Browse Prior Art Database

Host names on-line (RFC0606)

IP.com Disclosure Number: IPCOM000004287D
Original Publication Date: 1973-Dec-29
Included in the Prior Art Database: 2000-Sep-13
Document File: 3 page(s) / 7K

Publishing Venue

Internet Society Requests For Comment (RFCs)

Related People

L.P. Deutsch: AUTHOR

Abstract

Now that we finally have an official list of host names, it seems about time to put an end to the absurd situation where each site on the network must maintain a different, generally out-of-date, host list for the use of its own operating system or user programs.

This text was extracted from a ASCII Text document.
This is the abbreviated version, containing approximately 43% of the total text.

Netork Working Group L. Peter Deutsch

Request For Comments: 606 PARC-MAXC

December 1973

Host Names On-line

Now that we finally have an official list of host names, it seems

about time to put an end to the absurd situation where each site

on the network must maintain a different, generally out-of-date,

host list for the use of its own operating system or user

programs.

For example, each of the TENEX sites to which I have access

( SRI-ARC, BBN-TENEX, USC-ISI, and PARC-MAXC) has a slightly

different mapping between host names and host addresses: none

is complete, and I believe each one differs in some way from

the official List.

Since the NIC has responsibility for maintaining the official

list, lt seems appropriate for them to maintain an on-line file,

accessible to anyone, which Lists names and host addresses ( and

certain other information which I will suggest in a moment) in an

easily machine-readable form.

This rules out, in my opinion, providing this information only

in the form of an NLS structured file, since there are no

facilities for accessing such files from the network and since

many sites would not want to accommodate themselves to this

structure even if there were.

The file I have in mind would be devoted principally to that

information needed by programs, as opposed to people, since the ;

former want their information in compact, easily parsed form,

whereas the latter appreciate more verbose expression and more

sophisticated facilities for browsing or querying.
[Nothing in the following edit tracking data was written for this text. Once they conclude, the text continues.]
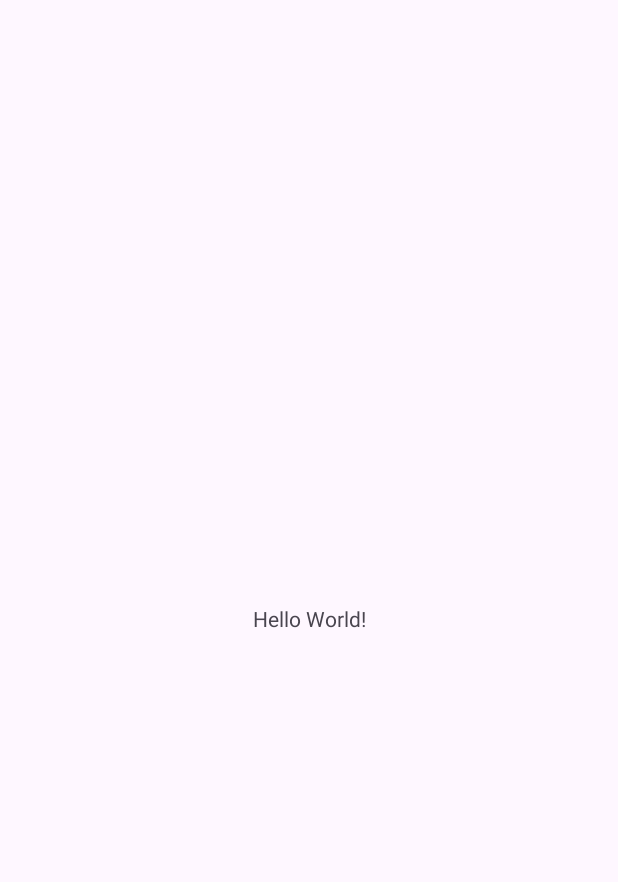
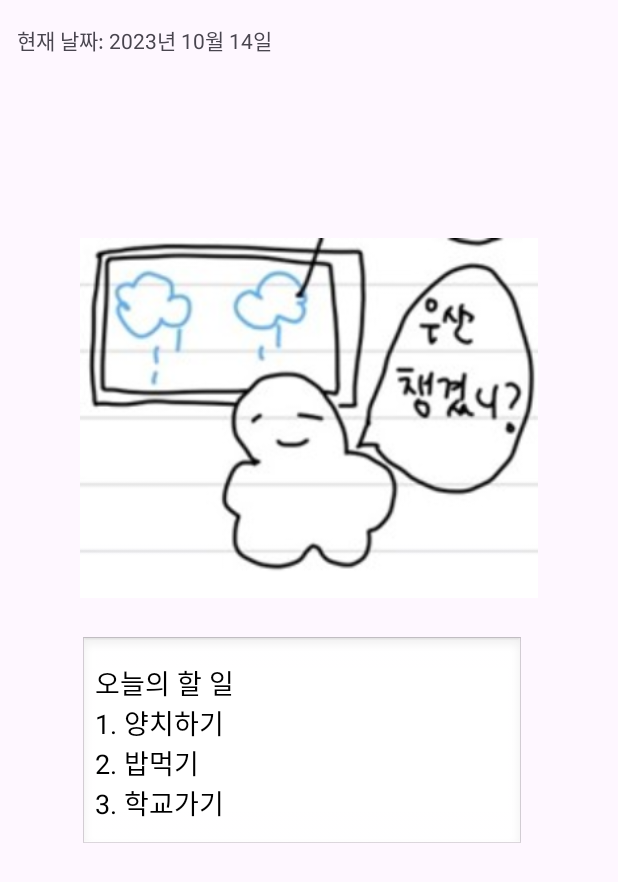
Before and after one commit to dhs82/SuperGrow, an Android app: the screen it shows after launch (MainActivity), on a phone screen of 412 x 824 dp. Before the commit the part shown is almost empty. Shown: the top 882 px of the screen. Run offline under Robolectric (Android 15) with nearby library versions, the phone set to English and light mode, and no system bars.

Commit message:
Main 화면 꾸미기, 현재시간 코드 추가 (#1)

```diff
--- a/app/src/main/java/com/example/canlender_openpro/MainActivity.java
+++ b/app/src/main/java/com/example/canlender_openpro/MainActivity.java
@@ -1,14 +1,41 @@
 package com.example.canlender_openpro;
 
+import android.os.Bundle;
+import android.os.Handler;
+import android.os.Looper;
+import android.widget.TextView;
 import androidx.appcompat.app.AppCompatActivity;
-
-import android.os.Bundle;
+import java.text.SimpleDateFormat;
+import java.util.Date;
+import java.util.Locale;
 
 public class MainActivity extends AppCompatActivity {
+
+    private TextView dateTextView;
+    private Handler handler;
+    private SimpleDateFormat dateFormat;
 
     @Override
     protected void onCreate(Bundle savedInstanceState) {
         super.onCreate(savedInstanceState);
         setContentView(R.layout.activity_main);
+
+        dateTextView = findViewById(R.id.textView2);
+        handler = new Handler(Looper.getMainLooper());
+        dateFormat = new SimpleDateFormat("yyyy년 MM월 dd일", Locale.getDefault());
+
+        // 매 초마다 현재 날짜를 업데이트
+        handler.postDelayed(new Runnable() {
+            @Override
+            public void run() {
+                updateCurrentDate();
+                handler.postDelayed(this, 1000); // 1초마다 업데이트
+            }
+        }, 0);
+    }
+
+    private void updateCurrentDate() {
+        String currentDate = dateFormat.format(new Date());
+        dateTextView.setText("현재 날짜: " + currentDate);
     }
 }
--- a/app/src/main/res/layout/activity_main.xml
+++ b/app/src/main/res/layout/activity_main.xml
@@ -7,12 +7,47 @@
     tools:context=".MainActivity">
 
     <TextView
+        android:id="@+id/textView2"
         android:layout_width="wrap_content"
         android:layout_height="wrap_content"
-        android:text="Hello World!"
+        android:layout_marginTop="16dp"
+        android:layout_marginBottom="29dp"
+        android:text="현재 날짜: "
+        app:layout_constraintBottom_toTopOf="@+id/imageView2"
+        app:layout_constraintEnd_toEndOf="parent"
+        app:layout_constraintHorizontal_bias="0.047"
+        app:layout_constraintStart_toStartOf="parent"
+        app:layout_constraintTop_toTopOf="parent"
+        app:layout_constraintVertical_bias="0.022" />
+
+    <ImageView
+        android:id="@+id/imageView2"
+        android:layout_width="0dp"
+        android:layout_height="0dp"
+        android:layout_marginStart="53dp"
+        android:layout_marginEnd="53dp"
+        android:layout_marginBottom="333dp"
+        android:src="@drawable/img"
         app:layout_constraintBottom_toBottomOf="parent"
         app:layout_constraintEnd_toEndOf="parent"
+        app:layout_constraintHorizontal_bias="0.0"
+        app:layout_constraintStart_toStartOf="parent"
+        app:layout_constraintTop_toBottomOf="@+id/textView2" />
+
+    <EditText
+        android:id="@+id/editText"
+        android:layout_width="296dp"
+        android:layout_height="143dp"
+        android:layout_marginTop="424dp"
+        android:background="@android:drawable/edit_text"
+        android:hint="오늘의 할 일\n1. 양치하기\n2. 밥먹기 \n3. 학교가기"
+        android:padding="10dp"
+        android:textColor="#000"
+        android:textColorHint="#000"
+        app:layout_constraintEnd_toEndOf="parent"
+        app:layout_constraintHorizontal_bias="0.46"
         app:layout_constraintStart_toStartOf="parent"
         app:layout_constraintTop_toTopOf="parent" />
 
+
 </androidx.constraintlayout.widget.ConstraintLayout>
```
Also changed, not shown: app/src/main/res/drawable/img.jpg (added).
Therefore, I

propose that the following information be included in such a file:

Of course, the official name and host address for each host.

This would be the primary content of each entry.

Some information about the options of the various protocols

supported by the host, including ( for FTP ) the preferred byte

size and ( for TELNET) the preferred duplex mode. The former

can have an enormous effect on the efficiency of file

transfers. Since the new TELNET allows negotiation of options,

the list need not be complete or accurate.

The function o f the host vis-a-vis the network ( user, server,

TIP, etc.). This may aid NCPs in deciding whether to poll the

host or give useful information for statistical purposes ( e.g.

I would like to make my NCP collect statistics on traffic with

TIPs vs. other hosts).

Since the file will be generated centrally by a single program,

but used widely by a variety of programs, it follows that its

format should be organized for ease of interrogation at the

expense of ease of construction. I feel a reasonable way to

achieve this is to store it as an ASCII text file with the logical

structure of a "property list".

-1-

In other words, aside from the two basic facts in each entry

( name and address), the information will be expressed in the

form of pairs rather than having the

attribute be recognized...